If government price controls were effective, the theory goes, they could significantly lower drug-company profits and discourage medical innovation. If price controls were not effective, they could drive prices higher. If companies were required to sell to Medicare at 15 percent off the average wholesale price, for example, they might just raise the wholesale price.
"At the extreme, if everybody gets a discount, then nobody does," said Mark B. McClellan, who took over from Scully in running Medicare and recently left the job.
Proponents say the program, as it now operates, avoids that problem by relying on dozens of private insurers, which bid to offer coverage to Medicare recipients. Some offer low premiums and lots of generic drugs, while others have high premiums but offer brand-name drugs and full doughnut-hole coverage. Medicare averages the bids and sets a per-person subsidy. Pressure falls on the insurers to negotiate the best drug prices.
Consumer advocates contend that if Medicare were permitted to negotiate prices, its purchasing power would produce drug discounts similar to those obtained by the Veterans Affairs Department, which covers 4.4 million people. As it is, Medicare prices are significantly higher than VA prices, according to Families USA, a nonprofit association of health-care consumers that analyzed 20 drugs commonly prescribed to seniors.

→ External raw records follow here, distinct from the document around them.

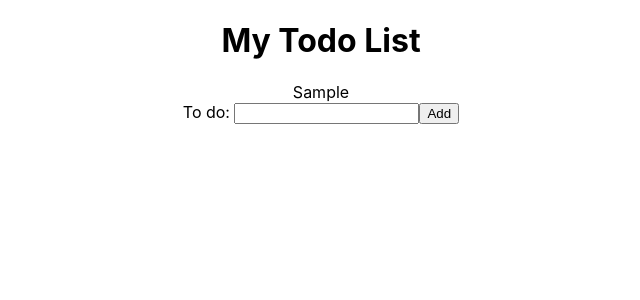
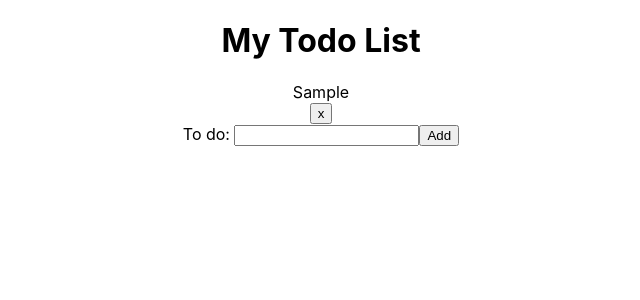
Before and after one commit to zsorosz/todo_app, a React (Create React App) app: page / in a window 1280 px wide. Both pictures are taken after typing "Sample" into the empty fields and a click on the button "Add". Shown: the top 300 px of the page, without its empty margins (319-959 px from the left). Built offline with nearby package versions, Linux system fonts and the light colour scheme.

Commit message:
Add function to remove items from the list

```diff
--- a/src/Todo.js
+++ b/src/Todo.js
@@ -1,9 +1,20 @@
 import React, { Component } from 'react'
 
 class Todo extends Component {
+    constructor(props){
+        super(props);
+        this.handleDelete = this.handleDelete.bind(this);
+    }
+    handleDelete(evt){
+        evt.preventDefault();
+        this.props.removeTodo(this.props.id);
+    }
     render(){
         return (
-        <div>{this.props.task}</div>
+        <div>
+            <div>{this.props.task}</div>
+            <button onClick={this.handleDelete}>x</button>
+        </div>
         )
     }
 }
--- a/src/TodoList.js
+++ b/src/TodoList.js
@@ -7,18 +7,23 @@ class TodoList extends Component {
         super(props);
         this.state = {todos: []};
         this.addTodo = this.addTodo.bind(this);
+        this.removeTodo = this.removeTodo.bind(this);
     }
     addTodo(todo){
         this.setState(state => ({
             todos: [...state.todos, todo]
         }))
-        console.log(this.state.todos)
+    }
+    removeTodo(todo){
+        let newTodos = this.state.todos.filter(function(value, index, arr){ return index !== todo;})
+        this.setState({todos: newTodos});
+        this.renderItems();
     }
     renderItems(){
         return(
             <div>
                 {this.state.todos.map((item, index) => (
-                    <Todo key={index} id={index} task={item} />
+                    <Todo key={index} id={index} task={item} removeTodo={this.removeTodo}/>
                 ))}
             </div>
         )
```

Even Medicaid, the federal health program for the poor, appears to employ better negotiators than the private Medicare plans. On Jan. 1, 6 million elderly and disabled people were switched from Medicaid pharmacy plans to the new Medicare program. Overnight, many drugmakers began selling the same drugs at higher prices. Pfizer, for example, reported saving $325 million in Medicaid discounts during the first six months of this year "due primarily to the impact of" the Medicare drug benefit, according to a company report to the Securities and Exchange Commission.
"At some point, someone has to stand up to these industries that are doing so well in this program," said Robert M. Hayes, president of the Medicare Rights Center, a New York advocacy group. "It only makes sense that if the industries do less well, the taxpayers and the consumers will do better."

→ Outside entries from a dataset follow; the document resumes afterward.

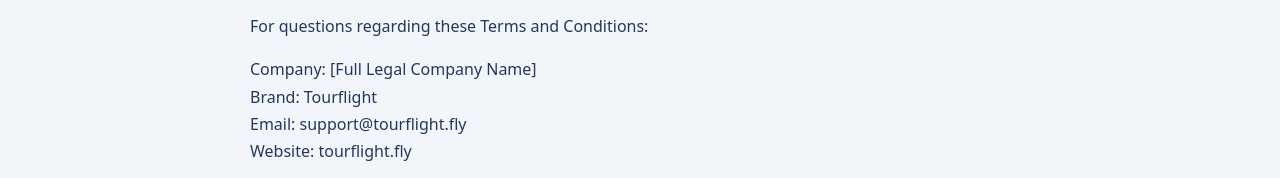
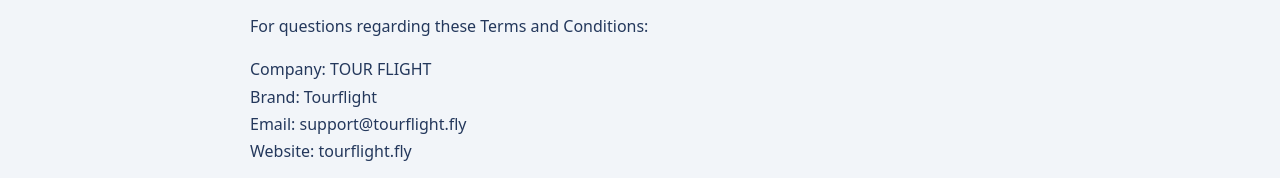
Before and after one commit to Vaiismail700/Tourflight, a website: page public/terms.html in a window 1280 px wide. Shown: the part 4465-4643 px from the top of the page. Drawn offline with Linux system fonts and the light colour scheme.

Commit message:
Update company name in terms and conditions

```diff
--- a/public/terms.html
+++ b/public/terms.html
@@ -99,7 +99,7 @@ footer{background:#0a2a5e;color:#cfe0ff;padding:18px 16px;font-size:13px;text-al
 <p>Nothing in this section deprives consumers of mandatory rights to bring proceedings in their country of residence where such rights apply.</p>
 <h2>17. Contact Information</h2>
 <p>For questions regarding these Terms and Conditions:</p>
-<p>Company: [Full Legal Company Name]<br>Brand: Tourflight<br>Email: support@tourflight.fly <br>Website: tourflight.fly</p>
+<p>Company: TOUR FLIGHT <br>Brand: Tourflight<br>Email: support@tourflight.fly <br>Website: tourflight.fly</p>
 <p><b>By using Tourflight, you acknowledge that you have read and understood these Terms and Conditions.</b></p></main>
 <footer><a href="/about.html">About</a><a href="/terms.html">Terms &amp; Conditions</a><a href="/privacy.html">Privacy Policy</a></footer><script src="/cookies.js" defer></script>
 </body></html>
```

Medicare officials say it's not fair to compare their prices with those of Medicaid and Veterans Affairs, which do not reflect certain overhead costs in their drug prices and offer a limited number of drugs. Limiting choice would be unacceptable to many Medicare beneficiaries, said Sen. Charles E. Grassley (R-Iowa), outgoing chairman of the Senate Finance Committee. "I don't think seniors want the government in their medicine cabinets," he said.
For now, it is not clear how aggressively Democrats are willing to push price negotiation. Ideas range from simply repealing the ban on negotiations -- which would accomplish little if the Bush administration refuses to negotiate -- to creating a separate, government-run Medicare drug program with strong negotiating power.
Rep. Fortney "Pete" Stark (D-Calif.), who is in line to become chairman of a key health subcommittee, said he prefers a middle path, with Medicare setting ceilings from which private insurers could negotiate downward.
But Sen. Max Baucus (D-Mont.), the incoming Senate Finance chairman, is cool to the idea of government negotiation, and has committed only to holding hearings to "determine what the result would be of eliminating" the no-negotiation clause.
W.J. "Billy" Tauzin, president of the Pharmaceutical Research and Manufacturers of America, said the drug lobby will "aggressively defend" the current plan. But John C. Rother, policy director for AARP, the powerful lobby for elderly Americans, said he has no doubt that the next Congress will give government some role in negotiating Medicare drug prices.
"This is an idea that's favored by 90 percent of the American public," Rother said. "It's not like you have to convince the American public that this is a good idea."
Staff writer Amy Goldstein contributed to this report.